Decentralized Urban Energy Distribution

The cities’ increased influence over their own energy investments is important because most Americans, and most citizens in the world’s industrial economies, now live in urban societies. Technology developments now make it more economic for most major metropolitan regions to invest within and near their own urban economies, in the distributed generation of electricity, from multiple and often small-scale resources and technology systems—rather than continuing to depend on and pay for the old model of importing electricity from very large remote generating plants.

This increase in the cities’ economic and policy influence over which energy choices to make also has political implications—it means that new decisions about which energy systems to use, and which energy technologies and producers to economically reward for their products, will be made more by regulators and political leaders responsive to the needs of urban economies and to urban energy producers and managers.

At the national level, political influence is following the economic power, shifting rapidly away from the US regions and enterprises that provide primary energy resources, from the states where most energy commodities are produced, to the urban regions and enterprises that pay for and use the energy. Political leaders from those parts of America that are more urban and culturally diverse, less dependent on commodity production, and more focused on manufacturing, technology and complex international business relations, will become more important to national decisions about which energy fuels and technologies to encourage, to subsidize and to tax.

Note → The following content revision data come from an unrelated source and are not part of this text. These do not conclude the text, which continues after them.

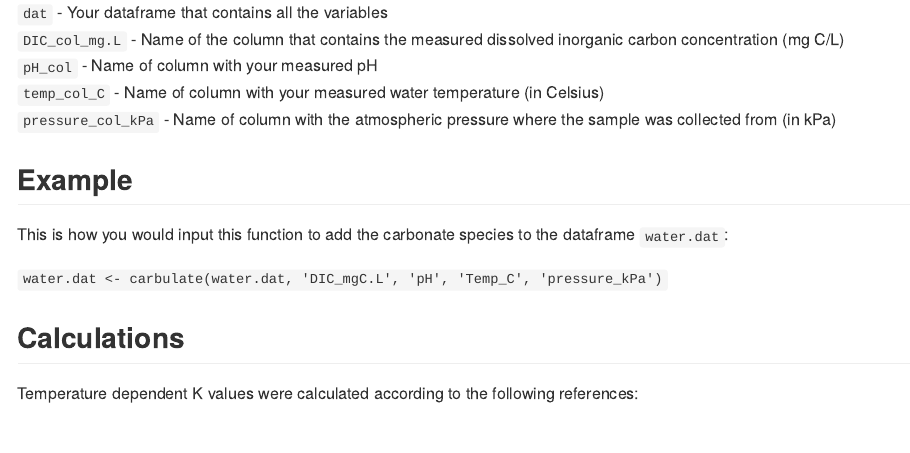
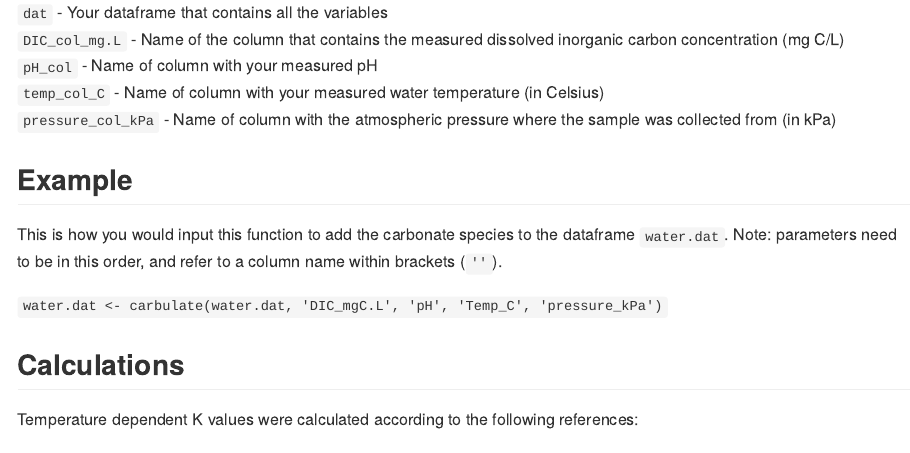
Before and after one commit to biogeochem/carbulate, an R Markdown document (README.Rmd): the page in a window 1100 px wide, from 460 px down. The pictures show the output file README.md that the author committed with the source, drawn offline in the style of GitHub.

Commit message:
Added clarification of how to run the function.

```diff
--- a/README.Rmd
+++ b/README.Rmd
@@ -26,7 +26,7 @@ devtools::install_github("biogeochem/carbulate")
 
 ## Example
 
-This is how you would input this function to add the carbonate species to the dataframe `water.dat`:
+This is how you would input this function to add the carbonate species to the dataframe `water.dat`. Note: parameters need to be in this order, and refer to a column name within brackets (`''`).
 
 `water.dat <- carbulate(water.dat, 'DIC_mgC.L', 'pH', 'Temp_C', 'pressure_kPa')`
 
```
Also changed, not shown: README.md.
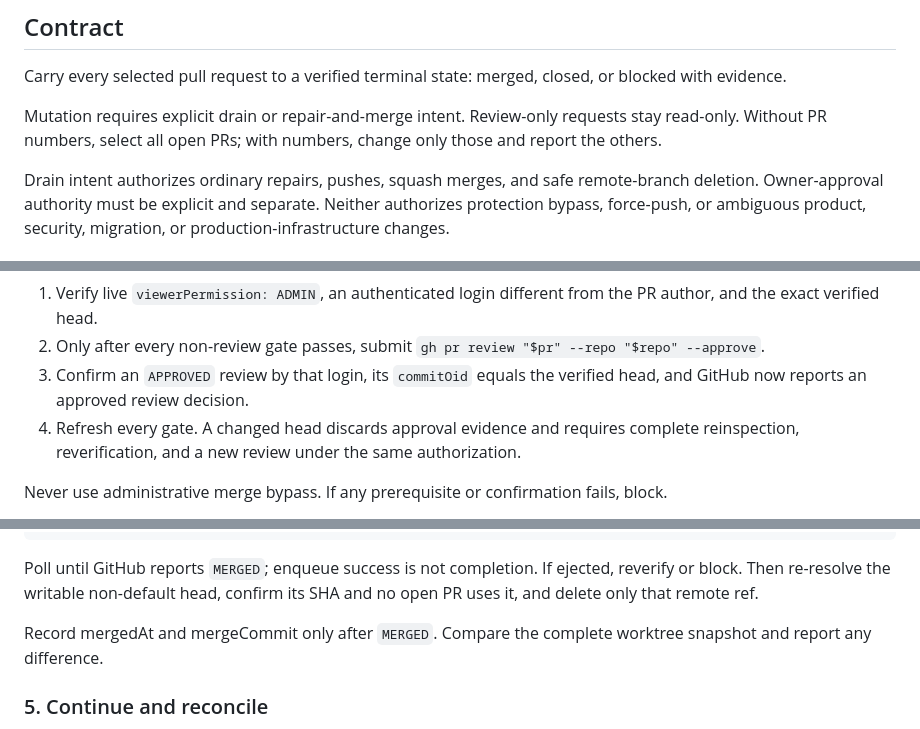
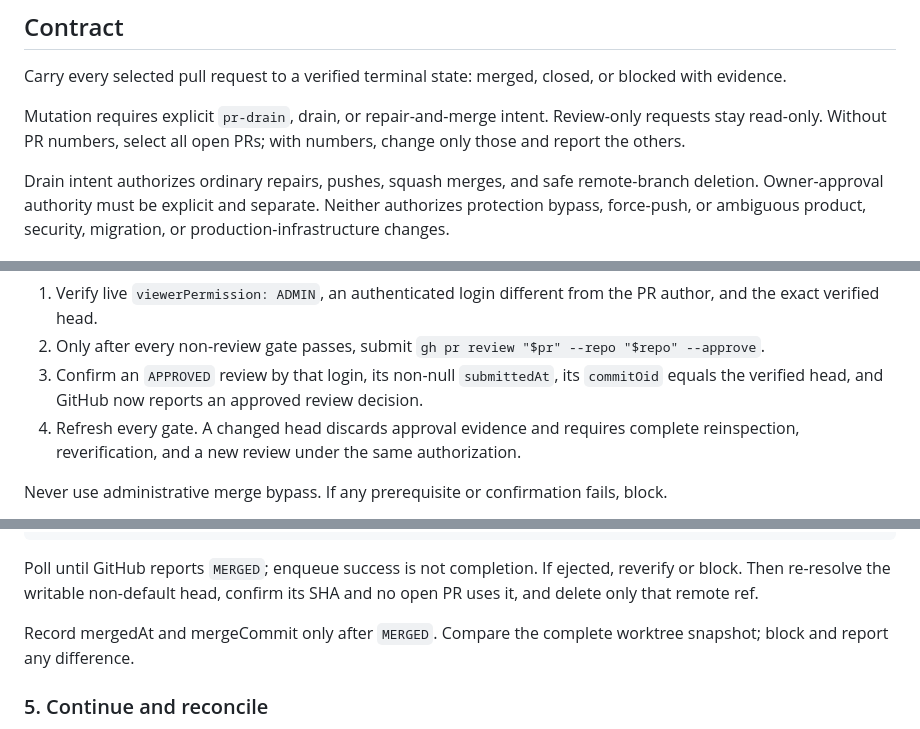
Before and after one commit to HexSleeves/skills, a Markdown page: skills/pr-drain/SKILL.md, 3 parts joined by grey strips. Drawn GitHub-style.

Commit message:
fix: preserve pr-drain approval invariants

```diff
--- a/skills/pr-drain/SKILL.md
+++ b/skills/pr-drain/SKILL.md
@@ -9,7 +9,7 @@ description: Use when the user explicitly invokes pr-drain, asks to drain pull r
 
 Carry every selected pull request to a verified terminal state: merged, closed, or blocked with evidence.
 
-Mutation requires explicit drain or repair-and-merge intent. Review-only requests stay read-only. Without PR numbers, select all open PRs; with numbers, change only those and report the others.
+Mutation requires explicit `pr-drain`, drain, or repair-and-merge intent. Review-only requests stay read-only. Without PR numbers, select all open PRs; with numbers, change only those and report the others.
 
 Drain intent authorizes ordinary repairs, pushes, squash merges, and safe remote-branch deletion. Owner-approval authority must be explicit and separate. Neither authorizes protection bypass, force-push, or ambiguous product, security, migration, or production-infrastructure changes.
 
@@ -88,7 +88,7 @@ If approval is the only unmet gate and the user explicitly authorized owner appr
 
 1. Verify live `viewerPermission: ADMIN`, an authenticated login different from the PR author, and the exact verified head.
 2. Only after every non-review gate passes, submit `gh pr review "$pr" --repo "$repo" --approve`.
-3. Confirm an `APPROVED` review by that login, its `commitOid` equals the verified head, and GitHub now reports an approved review decision.
+3. Confirm an `APPROVED` review by that login, its non-null `submittedAt`, its `commitOid` equals the verified head, and GitHub now reports an approved review decision.
 4. Refresh every gate. A changed head discards approval evidence and requires complete reinspection, reverification, and a new review under the same authorization.
 
 Never use administrative merge bypass. If any prerequisite or confirmation fails, block.
@@ -113,7 +113,7 @@ gh pr merge "$pr" --repo "$repo" --match-head-commit "$verified_sha"
 
 Poll until GitHub reports `MERGED`; enqueue success is not completion. If ejected, reverify or block. Then re-resolve the writable non-default head, confirm its SHA and no open PR uses it, and delete only that remote ref.
 
-Record mergedAt and mergeCommit only after `MERGED`. Compare the complete worktree snapshot and report any difference.
+Record mergedAt and mergeCommit only after `MERGED`. Compare the complete worktree snapshot; block and report any difference.
 
 ### 5. Continue and reconcile
 
```
Also changed, not shown: other parts of skills/pr-drain/SKILL.md (+1 -1 lines).
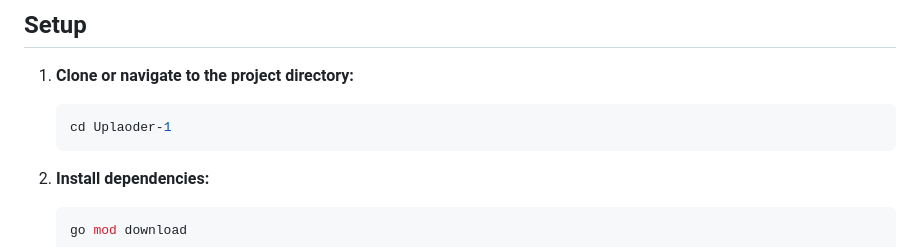
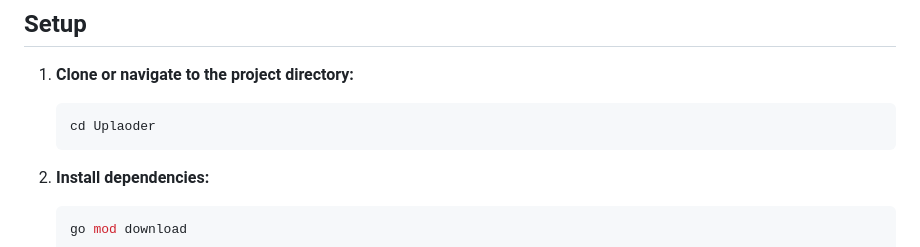
Before and after one commit to MamdMehrabi/Uploader, a Markdown page: README.md, the part around the change. Rendered like a GitHub page.

Commit message:
Fix directory name in setup instructions

````diff
--- a/README.md
+++ b/README.md
@@ -23,7 +23,7 @@ A modern web application built with Go that allows you to upload files directly
 
 1. **Clone or navigate to the project directory:**
    ```bash
-   cd Uplaoder-1
+   cd Uplaoder
    ```
 
 2. **Install dependencies:**
````
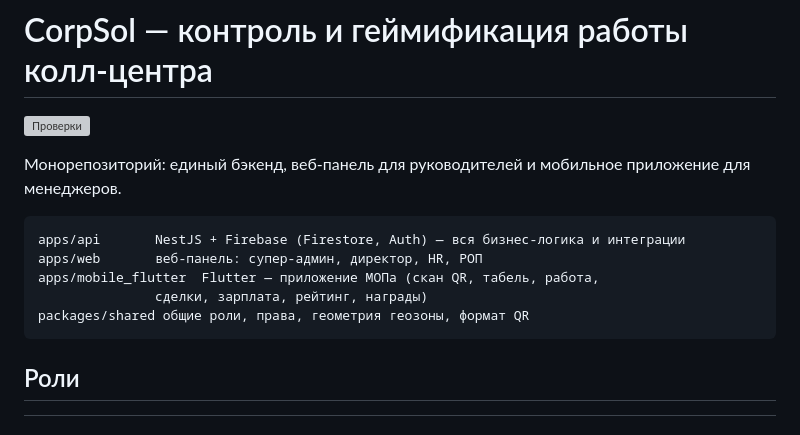
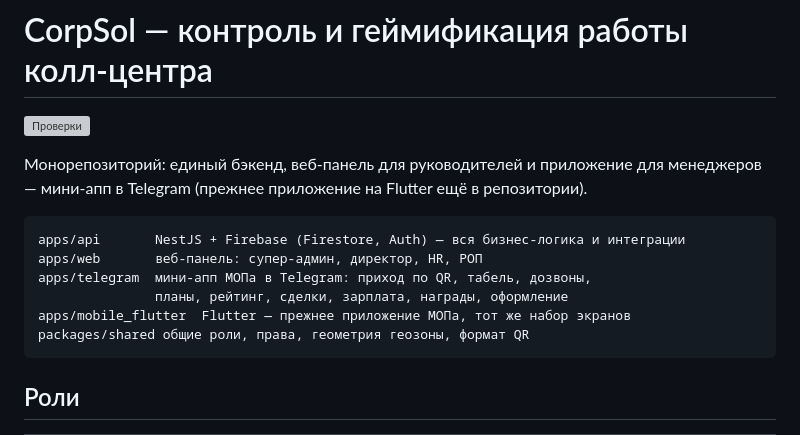
Before and after one commit to adiletpn/CorpsolApp, a Markdown page: README.md, the part around the change. GitHub-like rendering; grey boxes are pictures that could not be loaded.

Commit message:
docs: мини-апп в составе монорепозитория
В обзоре папок не было apps/telegram, хотя менеджеры работают уже там.
Flutter-приложение помечено прежним — оно живо, но не основное.

````diff
--- a/README.md
+++ b/README.md
@@ -2,13 +2,15 @@
 
 [![Проверки](https://github.com/adiletpn/CorpsolApp/actions/workflows/ci.yml/badge.svg)](https://github.com/adiletpn/CorpsolApp/actions/workflows/ci.yml)
 
-Монорепозиторий: единый бэкенд, веб-панель для руководителей и мобильное приложение для менеджеров.
+Монорепозиторий: единый бэкенд, веб-панель для руководителей и приложение для менеджеров —
+мини-апп в Telegram (прежнее приложение на Flutter ещё в репозитории).
 
 ```
 apps/api       NestJS + Firebase (Firestore, Auth) — вся бизнес-логика и интеграции
 apps/web       веб-панель: супер-админ, директор, HR, РОП
-apps/mobile_flutter  Flutter — приложение МОПа (скан QR, табель, работа,
-               сделки, зарплата, рейтинг, награды)
+apps/telegram  мини-апп МОПа в Telegram: приход по QR, табель, дозвоны,
+               планы, рейтинг, сделки, зарплата, награды, оформление
+apps/mobile_flutter  Flutter — прежнее приложение МОПа, тот же набор экранов
 packages/shared общие роли, права, геометрия геозоны, формат QR
 ```
 
````
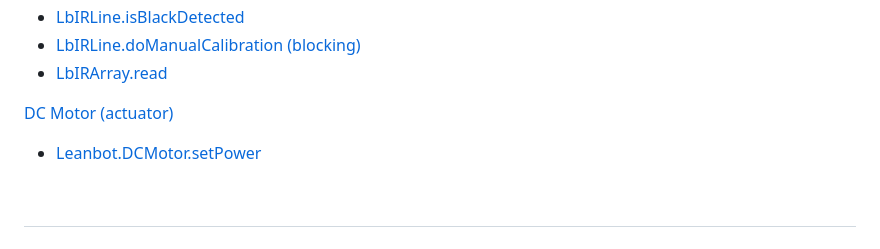
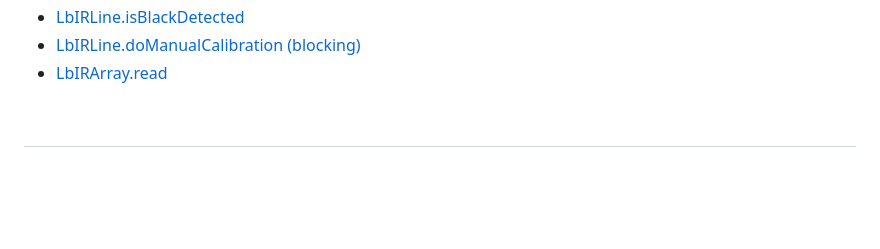
Before and after one commit to lesysang1322002/EC_Challenge_2024_Test, a Markdown page: APIReference/README.md, the part around the change. GitHub-like rendering; blank space fills up the shorter version.

```diff
--- a/APIReference/README.md
+++ b/APIReference/README.md
@@ -63,10 +63,6 @@ Leanbot API Reference
 - [LbIRLine.isBlackDetected](#LbIRLine.isBlackDetected)
 - [LbIRLine.doManualCalibration (blocking)](#LbIRLine.doManualCalibration-%28blocking%29)
 - [LbIRArray.read](#LbIRArray.read)
-
-
-[DC Motor (actuator)](#DC-Motor-%28actuator%29)
-- [Leanbot.DCMotor.setPower](#Leanbot.DCMotor.setPower)
 
 
 &nbsp;
```
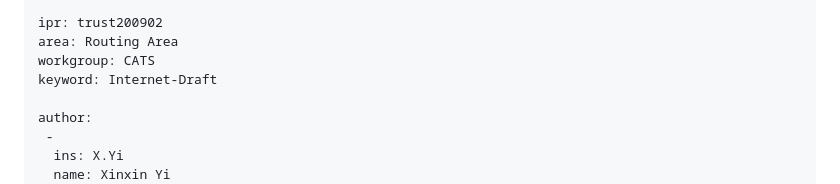
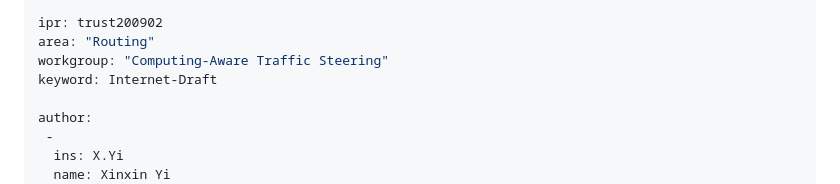
Before and after one commit to VMatrix1900/draft-yi-cats-hybrid-solution, a Markdown page: draft-yi-cats-hybrid-solution.md, the part around the change. Rendered like a GitHub page.

Commit message:
Automatic update of venue information

```diff
--- a/draft-yi-cats-hybrid-solution.md
+++ b/draft-yi-cats-hybrid-solution.md
@@ -9,8 +9,8 @@ category: std
 submissionType: IETF
 
 ipr: trust200902
-area: Routing Area
-workgroup: CATS
+area: "Routing"
+workgroup: "Computing-Aware Traffic Steering"
 keyword: Internet-Draft
 
 author:
```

At the state and regional level, influence will shift away from the remote producers of central-station electricity, toward the urban economies making investments in their own diverse, distributed and resilient electricity systems.

Expanded Energy Patch

Many people in energy business are not focused on these changes in the geographic and sectoral influence of regions within our political economy, because today when energy is the topic, most attention is paid to the national and global impacts of newly recoverable and abundant supplies of U.S. unconventional natural gas and oil.

But this new supply of domestic US energy is actually contributing to the shift in economic and political influence away from traditional energy producing regions and their political representatives—and not just because commodity producers will no longer enjoy the power that comes from perceived energy scarcity in the U.S..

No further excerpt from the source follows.